As a Sydney Swans supporter, Australian captain Meg Lanning has experienced the exhilaration of a packed MCG but never as a central character. That's about to change, for the grand colosseum could play host to a record crowd for a stand-alone women's sporting event on Sunday when Australia take on India in the women's Twenty20 World Cup final.

Organisers now hope to topple the 90,185 that attended the 1999 soccer World Cup final in Los Angeles, and Lanning said this buzz would be a spur for her team as it seeks a fifth T20 World Cup but first on home shores.

"I have been to quite a few grand finals and Boxing Day (Tests). Unfortunately, I have only been to losing Swans' grand finals," Lanning told The Age and Sydney Morning Herald on Friday.

Meg Lanning is looking forward to Sunday’s World Cup final.Credit:AAP

"The atmosphere is incredible, and when the anthem finishes, the big raw from the crowd. Just being in stands is amazing. To think we will be in the middle of that and the centre of attention is going to be something that will be pretty amazing to be a part of."

Lanning, of course, has played at the MCG in internationals and in the Women's Big Bash League but the support this time will be far greater.

"When there is a big crowd in there, the atmosphere is incredible … the thought of it is just really exciting and something that we always hoped we would be a part of. To know that we are actually there now is certainly a special feeling," she said.

There had been a time through this World Cup when Australia were vulnerable and had looked in doubt to make the play off. The defending champions lost to India in the opening round in Sydney but have slowly found form. There have been setbacks – injuries to strike bowler Tayla Vlaeminck and superstar allrounder Ellyse Perry initially rocked the group – but Lanning's team has refused to be fazed.

There was also the uncertainty of even getting onto a sodden SCG on Thursday night and the fear their hopes of back-to-back titles would be dashed by a washout. That, however, did not come to fruition, with Lanning central to an eventual five-run win with an authoritative and unbeaten 49 against South Africa. Organisers could rest easy – the Australians, and pop singer Katy Perry, would be an item on the tournament's showcase day.

"We always knew it was going to be difficult. There was a lot of talk from the media and fans about how we were going to be there (in the final) but we knew it was going to be difficult," Lanning said.

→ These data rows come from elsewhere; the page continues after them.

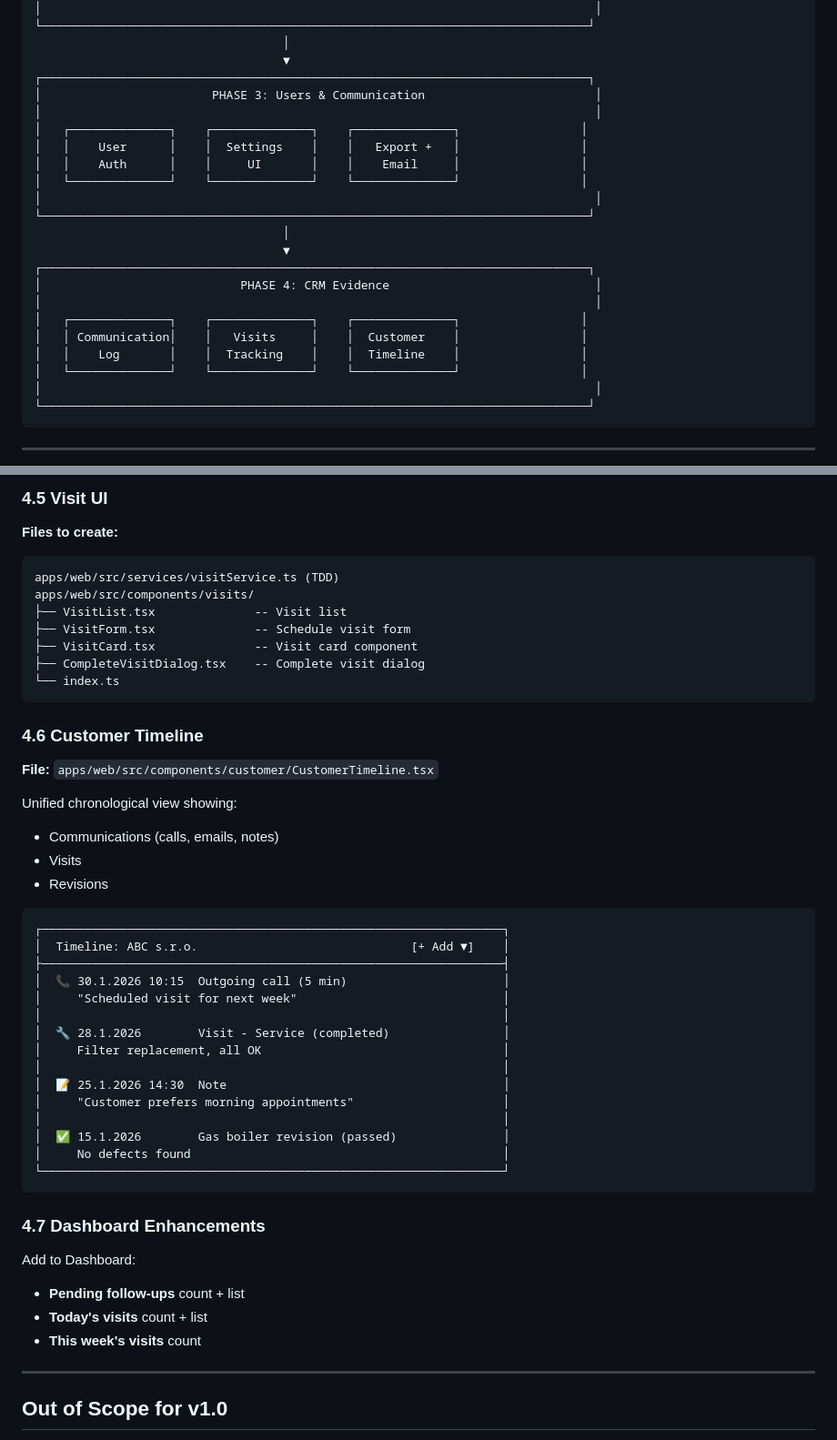
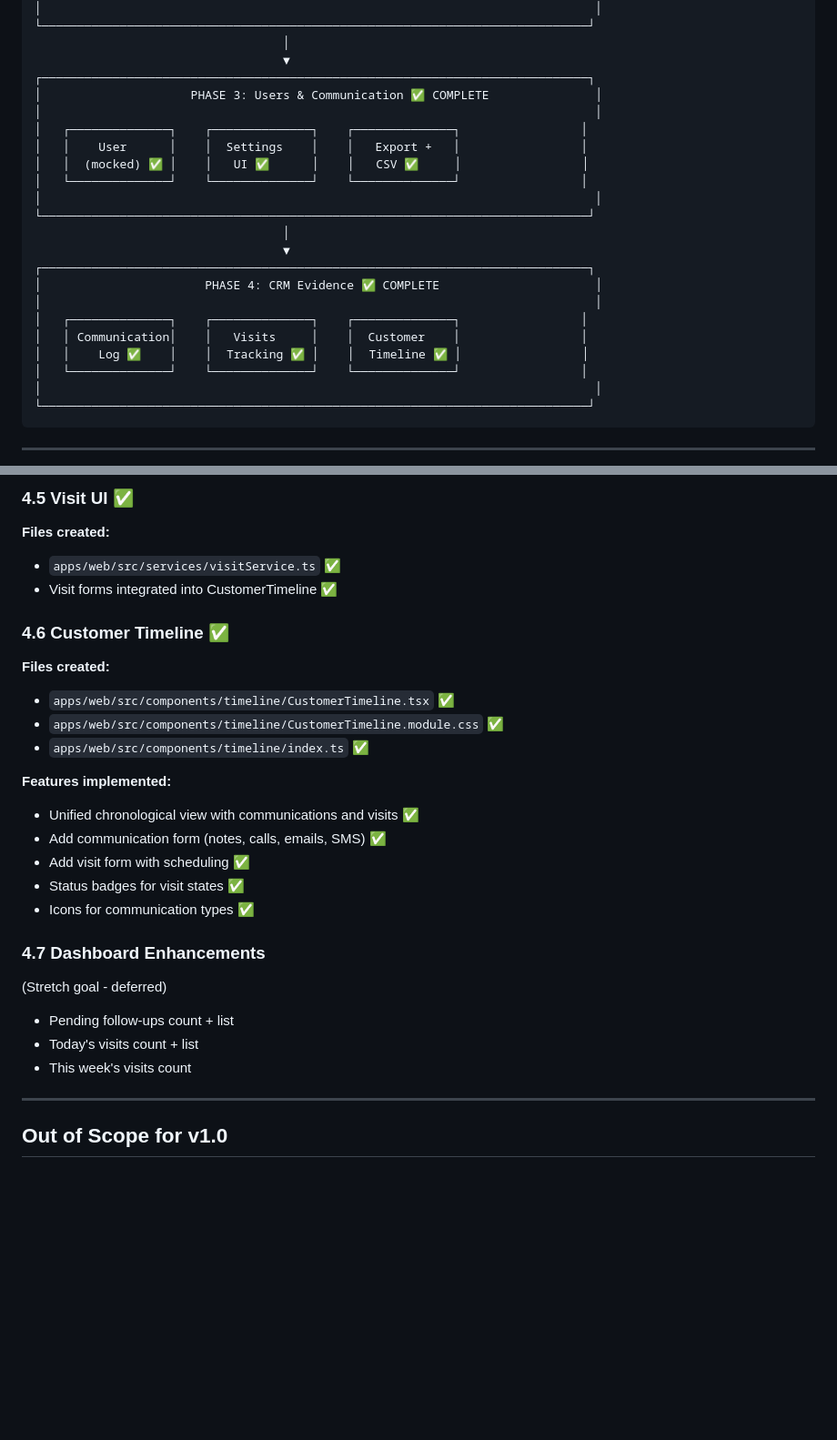
Before and after one commit to Oslicek/Sazinka, a Markdown page: PROJECT_ROADMAP.MD, 2 parts joined by grey strips. Shown at 91% size. Drawn GitHub-style; blank space fills up the shorter version.

Commit message:
docs: Mark Phase 4 CRM Evidence complete in roadmap

````diff
--- a/PROJECT_ROADMAP.MD
+++ b/PROJECT_ROADMAP.MD
@@ -49,22 +49,22 @@
                                    │
                                    ▼
 ┌─────────────────────────────────────────────────────────────────────────────┐
-│                        PHASE 3: Users & Communication                        │
+│                     PHASE 3: Users & Communication ✅ COMPLETE               │
 │                                                                              │
 │   ┌──────────────┐    ┌──────────────┐    ┌──────────────┐                 │
 │   │    User      │    │  Settings    │    │   Export +   │                 │
-│   │    Auth      │    │     UI       │    │    Email     │                 │
+│   │  (mocked) ✅ │    │   UI ✅      │    │   CSV ✅     │                 │
 │   └──────────────┘    └──────────────┘    └──────────────┘                 │
 │                                                                              │
 └─────────────────────────────────────────────────────────────────────────────┘
                                    │
                                    ▼
 ┌─────────────────────────────────────────────────────────────────────────────┐
-│                            PHASE 4: CRM Evidence                             │
+│                       PHASE 4: CRM Evidence ✅ COMPLETE                      │
 │                                                                              │
 │   ┌──────────────┐    ┌──────────────┐    ┌──────────────┐                 │
 │   │ Communication│    │   Visits     │    │  Customer    │                 │
-│   │    Log       │    │  Tracking    │    │  Timeline    │                 │
+│   │    Log ✅    │    │  Tracking ✅ │    │  Timeline ✅ │                 │
 │   └──────────────┘    └──────────────┘    └──────────────┘                 │
 │                                                                              │
 └─────────────────────────────────────────────────────────────────────────────┘
@@ -350,50 +305,30 @@ apps/web/src/components/communications/
 
-### 4.5 Visit UI
+### 4.5 Visit UI ✅
 
-**Files to create:**
-```
-apps/web/src/services/visitService.ts (TDD)
-apps/web/src/components/visits/
-├── VisitList.tsx              -- Visit list
-├── VisitForm.tsx              -- Schedule visit form
-├── VisitCard.tsx              -- Visit card component
-├── CompleteVisitDialog.tsx    -- Complete visit dialog
-└── index.ts
-```
+**Files created:**
+- `apps/web/src/services/visitService.ts` ✅
+- Visit forms integrated into CustomerTimeline ✅
 
-### 4.6 Customer Timeline
+### 4.6 Customer Timeline ✅
 
-**File:** `apps/web/src/components/customer/CustomerTimeline.tsx`
+**Files created:**
+- `apps/web/src/components/timeline/CustomerTimeline.tsx` ✅
+- `apps/web/src/components/timeline/CustomerTimeline.module.css` ✅
+- `apps/web/src/components/timeline/index.ts` ✅
 
-Unified chronological view showing:
-- Communications (calls, emails, notes)
-- Visits
-- Revisions
-
-```
-┌─────────────────────────────────────────────────────────────────┐
-│  Timeline: ABC s.r.o.                              [+ Add ▼]    │
-├─────────────────────────────────────────────────────────────────┤
-│  📞 30.1.2026 10:15  Outgoing call (5 min)                      │
-│     "Scheduled visit for next week"                             │
-│                                                                 │
-│  🔧 28.1.2026        Visit - Service (completed)                │
-│     Filter replacement, all OK                                  │
-│                                                                 │
-│  📝 25.1.2026 14:30  Note                                       │
-│     "Customer prefers morning appointments"                     │
-│                                                                 │
-│  ✅ 15.1.2026        Gas boiler revision (passed)               │
-│     No defects found                                            │
-└─────────────────────────────────────────────────────────────────┘
-```
+**Features implemented:**
+- Unified chronological view with communications and visits ✅
+- Add communication form (notes, calls, emails, SMS) ✅
+- Add visit form with scheduling ✅
+- Status badges for visit states ✅
+- Icons for communication types ✅
 
 ### 4.7 Dashboard Enhancements
 
-Add to Dashboard:
-- **Pending follow-ups** count + list
-- **Today's visits** count + list
-- **This week's visits** count
+(Stretch goal - deferred)
+- Pending follow-ups count + list
+- Today's visits count + list
+- This week's visits count
 
 ---
 
````
Also changed, not shown: other parts of PROJECT_ROADMAP.MD (+37 -82 lines).
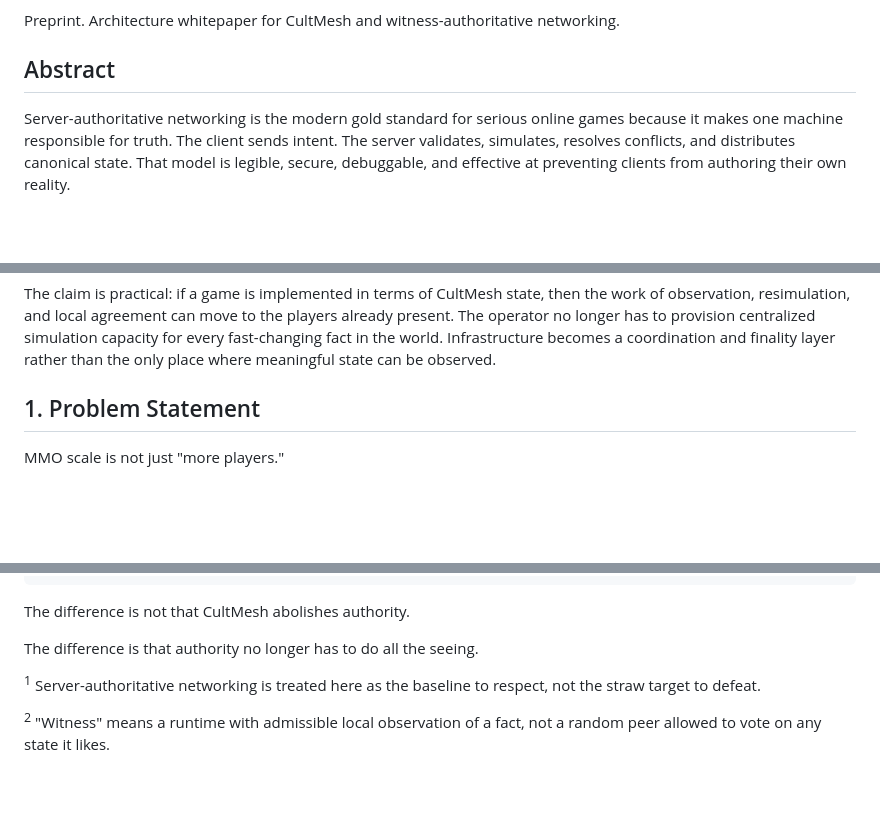
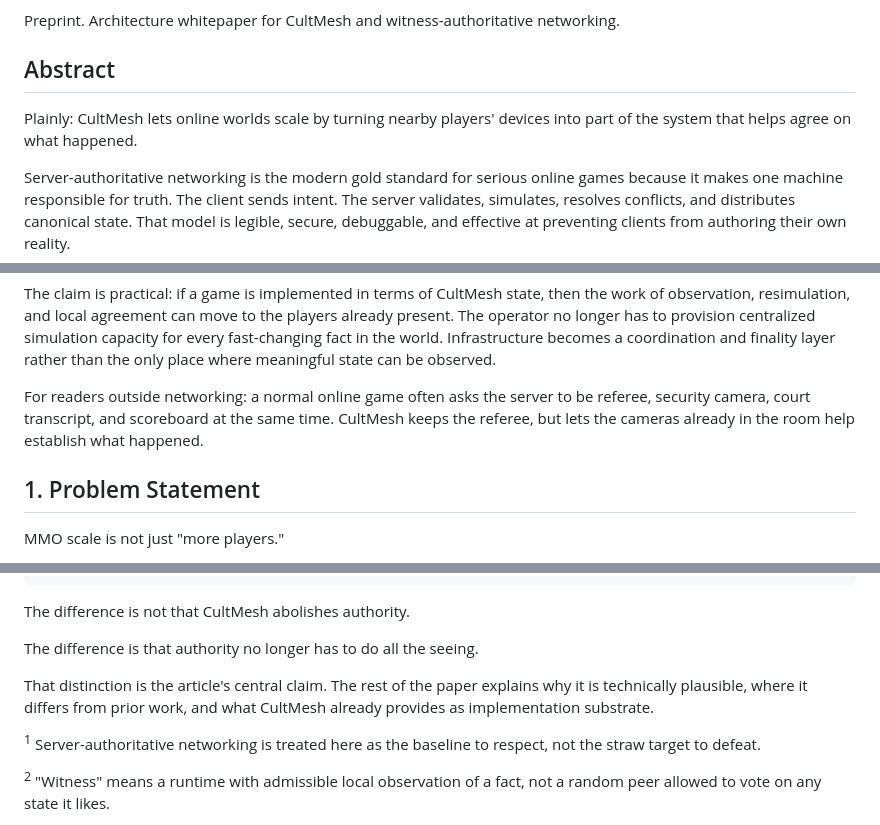
Before and after one commit to GameCult/gamecult-site, a Markdown page: GameCult/Blog/witness-authoritative-networking.md, 3 parts joined by grey strips. Drawn GitHub-style; blank space fills up the shorter version.

Commit message:
Add plain-language witness networking framing

```diff
--- a/GameCult/Blog/witness-authoritative-networking.md
+++ b/GameCult/Blog/witness-authoritative-networking.md
@@ -31,6 +31,8 @@ socialDeck: "Server-authoritative networking made games honest. Witness-authorit
 
 <div class="ritual-paper-abstract">
 
+Plainly: CultMesh lets online worlds scale by turning nearby players' devices into part of the system that helps agree on what happened.
+
 Server-authoritative networking is the modern gold standard for serious online games because it makes one machine responsible for truth. The client sends intent. The server validates, simulates, resolves conflicts, and distributes canonical state. That model is legible, secure, debuggable, and effective at preventing clients from authoring their own reality.
 
 It is also expensive when the world gets large, fast, and crowded.
@@ -52,6 +54,8 @@ It is not ordinary peer-to-peer lockstep. It is not "trust the client." It is no
 The claim is practical: if a game is implemented in terms of CultMesh state, then the work of observation, resimulation, and local agreement can move to the players already present. The operator no longer has to provision centralized simulation capacity for every fast-changing fact in the world. Infrastructure becomes a coordination and finality layer rather than the only place where meaningful state can be observed.
 
 </div>
+
+For readers outside networking: a normal online game often asks the server to be referee, security camera, court transcript, and scoreboard at the same time. CultMesh keeps the referee, but lets the cameras already in the room help establish what happened.
 
 ## 1. Problem Statement
 
@@ -91,6 +95,8 @@ client intent
 The difference is not that CultMesh abolishes authority.
 
 The difference is that authority no longer has to do all the seeing.
+
+That distinction is the article's central claim. The rest of the paper explains why it is technically plausible, where it differs from prior work, and what CultMesh already provides as implementation substrate.
 
 <footer class="ritual-paper-page-footer">
   <div class="ritual-paper-footnotes">
```
Also changed, not shown: other parts of GameCult/Blog/witness-authoritative-networking.md (+10 -0 lines).
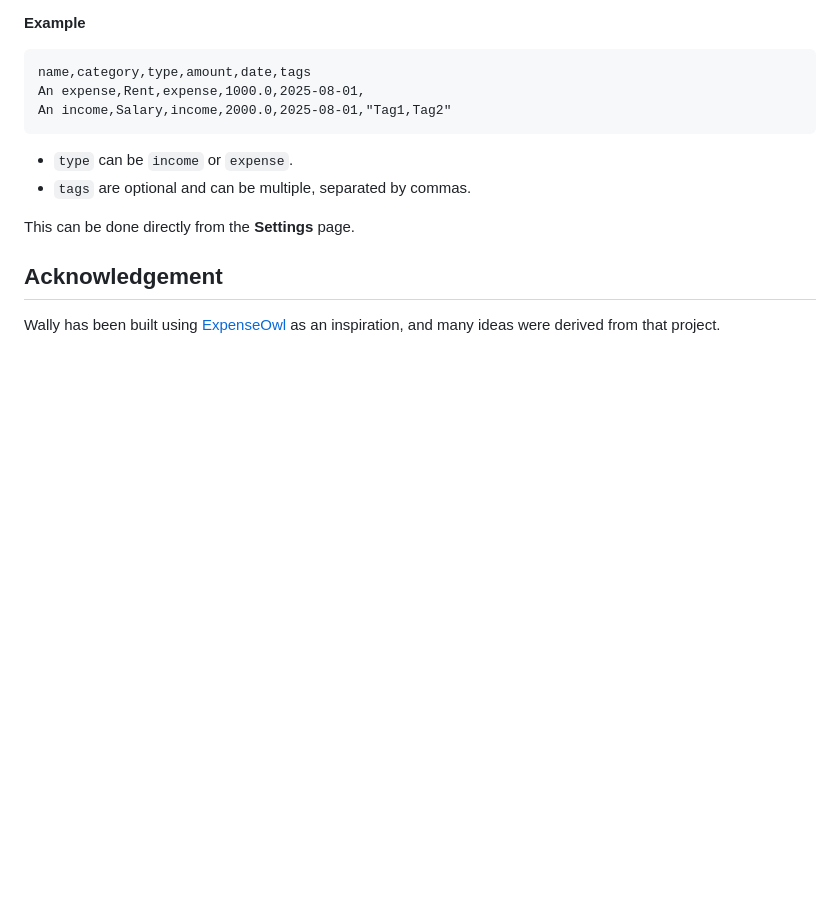
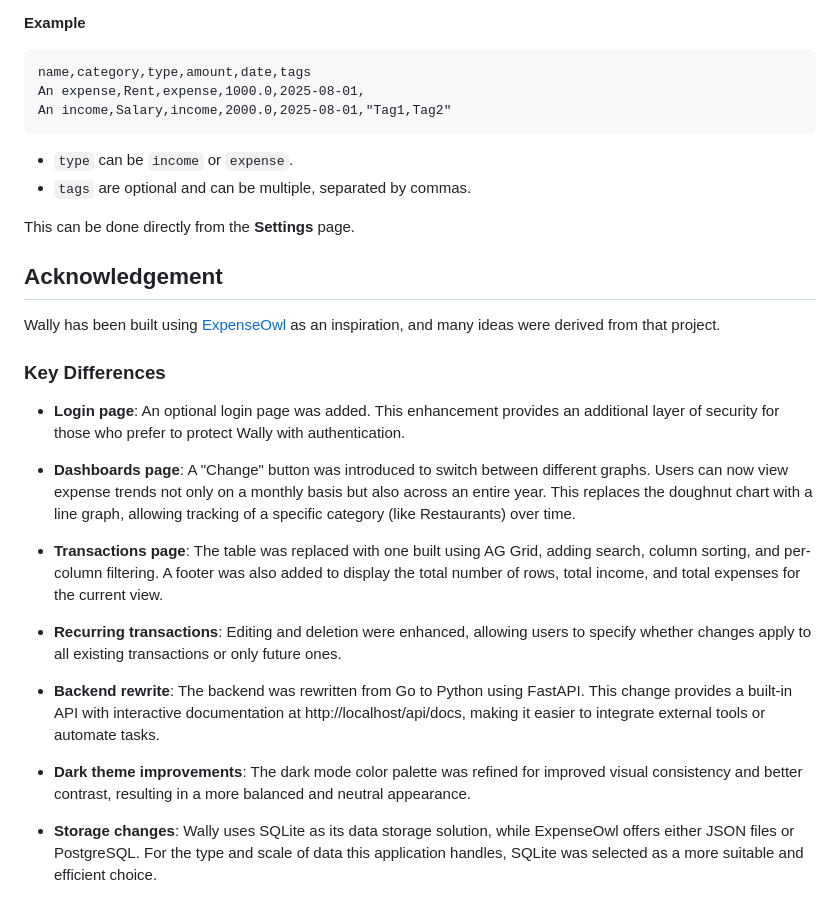
Before and after one commit to polius/Wally, a Markdown page: README.md, the part around the change. GitHub-like rendering; blank space fills up the shorter version.

Commit message:
Modified README.md to include Key Differences

```diff
--- a/README.md
+++ b/README.md
@@ -106,3 +106,19 @@ This can be done directly from the **Settings** page.
 ## Acknowledgement
 
 Wally has been built using [ExpenseOwl](https://github.com/Tanq16/ExpenseOwl) as an inspiration, and many ideas were derived from that project.
+
+### Key Differences
+
+- **Login page**: An optional login page was added. This enhancement provides an additional layer of security for those who prefer to protect Wally with authentication.
+
+- **Dashboards page**: A "Change" button was introduced to switch between different graphs. Users can now view expense trends not only on a monthly basis but also across an entire year. This replaces the doughnut chart with a line graph, allowing tracking of a specific category (like Restaurants) over time.
+
+- **Transactions page**: The table was replaced with one built using AG Grid, adding search, column sorting, and per-column filtering. A footer was also added to display the total number of rows, total income, and total expenses for the current view.
+
+- **Recurring transactions**: Editing and deletion were enhanced, allowing users to specify whether changes apply to all existing transactions or only future ones.
+
+- **Backend rewrite**: The backend was rewritten from Go to Python using FastAPI. This change provides a built-in API with interactive documentation at http://localhost/api/docs, making it easier to integrate external tools or automate tasks.
+
+- **Dark theme improvements**: The dark mode color palette was refined for improved visual consistency and better contrast, resulting in a more balanced and neutral appearance.
+
+- **Storage changes**: Wally uses SQLite as its data storage solution, while ExpenseOwl offers either JSON files or PostgreSQL. For the type and scale of data this application handles, SQLite was selected as a more suitable and efficient choice.
```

"We have had to adapt a lot throughout this tournament. Our plans coming into this tournament have totally changed given the personnel we have got, but just because we have different plans, it doesn't mean they are not going to work."

The superstar batter knows all about winning, for she is taking aim at her fifth World Cup title across the one-day international and Twenty20 formats. However, this one will be different. She remembers when Michael Clarke and the Australian men's team claimed the 2015 World Cup with a crushing victory over New Zealand at the MCG. Now is her chance to taste similar success.

"No doubt, it has been different in a really good way. There has been so much interest and want for us to do well," Lanning said of a home World Cup that has taken in stops in Sydney, Perth, Canberra and Melbourne.

"There has been scrutiny, good and bad, which is what we have wanted. It shows where the sport is and that people want it do really well."

The messages of support have come from family and friends but none yet from the prime minister, although that could change come Sunday.

"It has been the most talked about, the most busy, hectic World Cup I have been a part of. It has all been worth it so far and we have given ourselves an opportunity," she said.

"It could be a once-in-a-career opportunity for me to lead the team here and for everyone to play in a home World Cup. We have spoken a lot about enjoying that chance and embracing it. We have been able to do that, especially in the last week or so.

"I think the first half of the tournament was pretty hectic. We took a while to settle down into the tournament but I feel like we have really been pretty calm in the last week or so."

Source: Read Full Article